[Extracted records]
=== Begin Enclosure ===

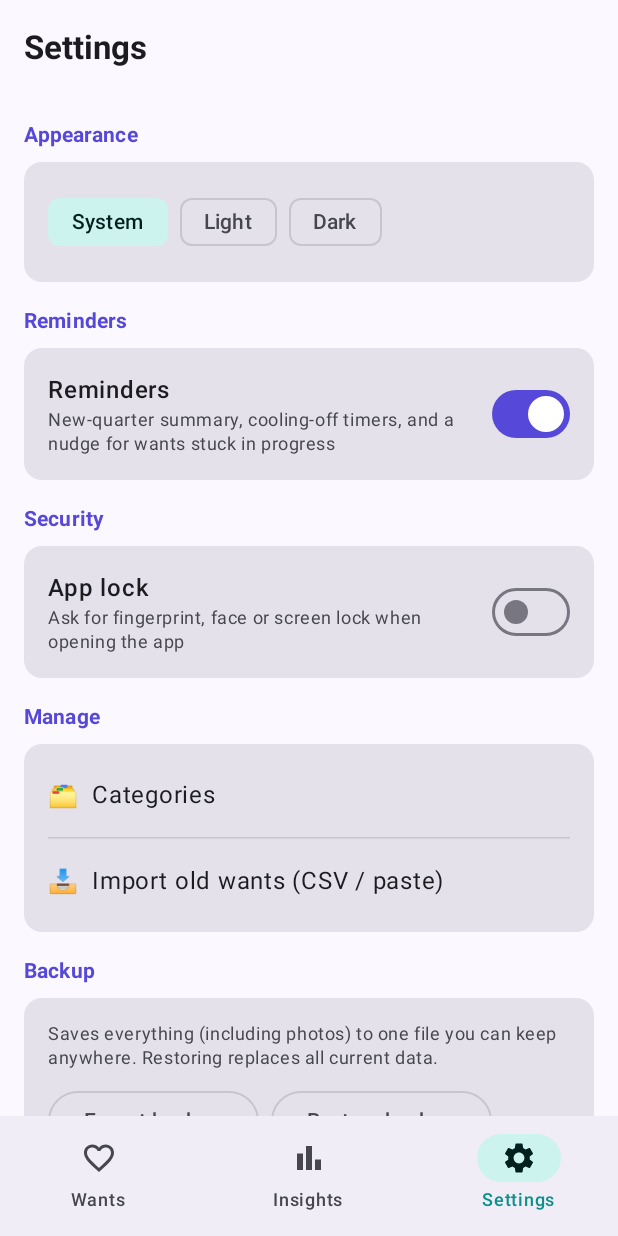
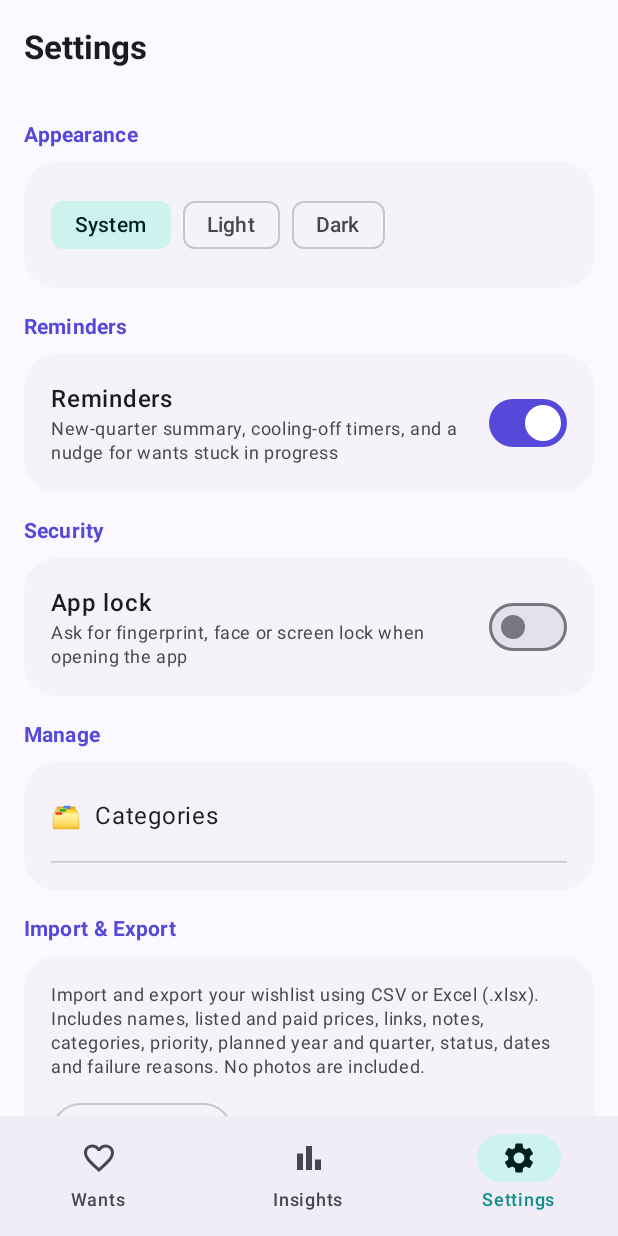
Before and after one commit to princetete/wantstrackers, an Android app built with Jetpack Compose: the SettingsScreen screen opened through its navigation route, on a phone screen of 412 x 824 dp. Run offline under Robolectric (Android 15) with nearby library versions, the phone set to English and light mode, and no system bars; our stand-ins replace Room's generated code; pictures from the network do not load; 1 statement that could not run was skipped.

Commit message:
Restore CSV and Excel import/export tools

```diff
--- a/app/src/main/java/com/wantstracker/app/ui/screens/SettingsScreen.kt
+++ b/app/src/main/java/com/wantstracker/app/ui/screens/SettingsScreen.kt
@@ -40,11 +40,11 @@ import androidx.compose.ui.Modifier
 import androidx.compose.ui.platform.LocalContext
 import androidx.compose.ui.text.font.FontWeight
 import androidx.compose.ui.unit.dp
+import androidx.compose.foundation.shape.RoundedCornerShape
+import androidx.compose.material3.CardDefaults
 import androidx.lifecycle.compose.collectAsStateWithLifecycle
 import androidx.navigation.NavController
 import com.wantstracker.app.LockState
-import com.wantstracker.app.domain.formatDate
-import com.wantstracker.app.ui.ConfirmDialog
 import com.wantstracker.app.ui.MainBottomBar
 import com.wantstracker.app.ui.MainViewModel
 import com.wantstracker.app.ui.Routes
@@ -60,19 +60,21 @@ fun SettingsScreen(vm: MainViewModel, nav: NavController) {
     val theme by vm.prefs.theme.collectAsStateWithLifecycle()
     val reminders by vm.prefs.remindersEnabled.collectAsStateWithLifecycle()
     val lock by vm.prefs.lockEnabled.collectAsStateWithLifecycle()
-    var confirmRestore by remember { mutableStateOf<android.net.Uri?>(null) }
+    val wants by vm.wants.collectAsStateWithLifecycle()
+    val categories by vm.categories.collectAsStateWithLifecycle()
 
     fun toast(msg: String) = Toast.makeText(ctx, msg, Toast.LENGTH_LONG).show()
 
     val notifLauncher = rememberLauncherForActivityResult(ActivityResultContracts.RequestPermission()) { }
-    val exportLauncher = rememberLauncherForActivityResult(ActivityResultContracts.CreateDocument("application/json")) { uri ->
-        if (uri != null) vm.exportTo(uri) { toast(it) }
+    val exportLauncher = rememberLauncherForActivityResult(ActivityResultContracts.CreateDocument("text/csv")) { uri ->
+        if (uri != null) vm.exportCsv(uri, wants.orEmpty(), categories) { toast(it) }
     }
-    val restoreLauncher = rememberLauncherForActivityResult(ActivityResultContracts.OpenDocument()) { uri ->
-        if (uri != null) confirmRestore = uri
+    val excelExportLauncher = rememberLauncherForActivityResult(ActivityResultContracts.CreateDocument("application/vnd.openxmlformats-officedocument.spreadsheetml.sheet")) { uri ->
+        if (uri != null) vm.exportXlsx(uri, wants.orEmpty(), categories) { toast(it) }
     }
 
     Scaffold(
+        containerColor = MaterialTheme.colorScheme.background,
         topBar = { TopAppBar(title = { Text("Settings", fontWeight = FontWeight.Bold) }) },
         bottomBar = { MainBottomBar(nav, Routes.SETTINGS) }
     ) { padding ->
@@ -121,21 +123,21 @@ fun SettingsScreen(vm: MainViewModel, nav: NavController) {
             Section("Manage") {
                 NavRow("🗂️  Categories") { nav.navigate(Routes.CATEGORIES) }
                 HorizontalDivider()
-                NavRow("📥  Import old wants (CSV / paste)") { nav.navigate(Routes.IMPORT) }
             }
 
-            Section("Backup") {
+            Section("Import & Export") {
                 Text(
-                    "Saves everything (including photos) to one file you can keep anywhere. Restoring replaces all current data.",
+                    "Import and export your wishlist using CSV or Excel (.xlsx). Includes names, listed and paid prices, links, notes, categories, priority, planned year and quarter, status, dates and failure reasons. No photos are included.",
                     style = MaterialTheme.typography.bodySmall,
                     color = MaterialTheme.colorScheme.onSurfaceVariant
                 )
-                Row(horizontalArrangement = Arrangement.spacedBy(8.dp)) {
-                    OutlinedButton(onClick = {
-                        exportLauncher.launch("wants-tracker-backup-${formatDate(System.currentTimeMillis()).replace(' ', '-')}.json")
-                    }) { Text("Export backup") }
-                    OutlinedButton(onClick = { restoreLauncher.launch(arrayOf("*/*")) }) { Text("Restore backup") }
-                }
+                OutlinedButton(enabled = wants != null, onClick = {
+                    exportLauncher.launch("wants-tracker-${System.currentTimeMillis()}.csv")
+                }) { Text("Export CSV") }
+                OutlinedButton(enabled = wants != null, onClick = {
+                    excelExportLauncher.launch("wants-tracker-${System.currentTimeMillis()}.xlsx")
+                }) { Text("Export Excel (.xlsx)") }
+                NavRow("📥  Import CSV or Excel") { nav.navigate(Routes.IMPORT) }
             }
 
             Section("Widget") {
@@ -155,26 +157,18 @@ fun SettingsScreen(vm: MainViewModel, nav: NavController) {
         }
     }
 
-    confirmRestore?.let { uri ->
-        ConfirmDialog(
-            title = "Replace all data?",
-            text = "Everything currently in the app will be replaced by the backup. This can't be undone.",
-            confirmLabel = "Restore",
-            onDismiss = { confirmRestore = null },
-            onConfirm = {
-                confirmRestore = null
-                vm.restoreFrom(uri) { toast(it) }
-            }
-        )
-    }
 }
 
 @Composable
 private fun Section(title: String, content: @Composable () -> Unit) {
     Column(verticalArrangement = Arrangement.spacedBy(8.dp)) {
         Text(title, style = MaterialTheme.typography.titleSmall, color = MaterialTheme.colorScheme.primary, fontWeight = FontWeight.Bold)
-        Card(Modifier.fillMaxWidth()) {
-            Column(Modifier.padding(16.dp), verticalArrangement = Arrangement.spacedBy(10.dp)) { content() }
+        Card(
+            Modifier.fillMaxWidth(),
+            shape = RoundedCornerShape(22.dp),
+            colors = CardDefaults.cardColors(containerColor = MaterialTheme.colorScheme.surfaceContainerLow)
+        ) {
+            Column(Modifier.padding(18.dp), verticalArrangement = Arrangement.spacedBy(12.dp)) { content() }
         }
     }
 }
```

=== End Enclosure ===

EXERCISE GOAL: Where does the string "null" appear in the records above? Show every line that holds it.

THE COMPLETED TASK:
-    var confirmRestore by remember { mutableStateOf<android.net.Uri?>(null) }
-        if (uri != null) vm.exportTo(uri) { toast(it) }
+        if (uri != null) vm.exportCsv(uri, wants.orEmpty(), categories) { toast(it) }
-        if (uri != null) confirmRestore = uri
+        if (uri != null) vm.exportXlsx(uri, wants.orEmpty(), categories) { toast(it) }
+                OutlinedButton(enabled = wants != null, onClick = {
+                OutlinedButton(enabled = wants != null, onClick = {
-            onDismiss = { confirmRestore = null },
-                confirmRestore = null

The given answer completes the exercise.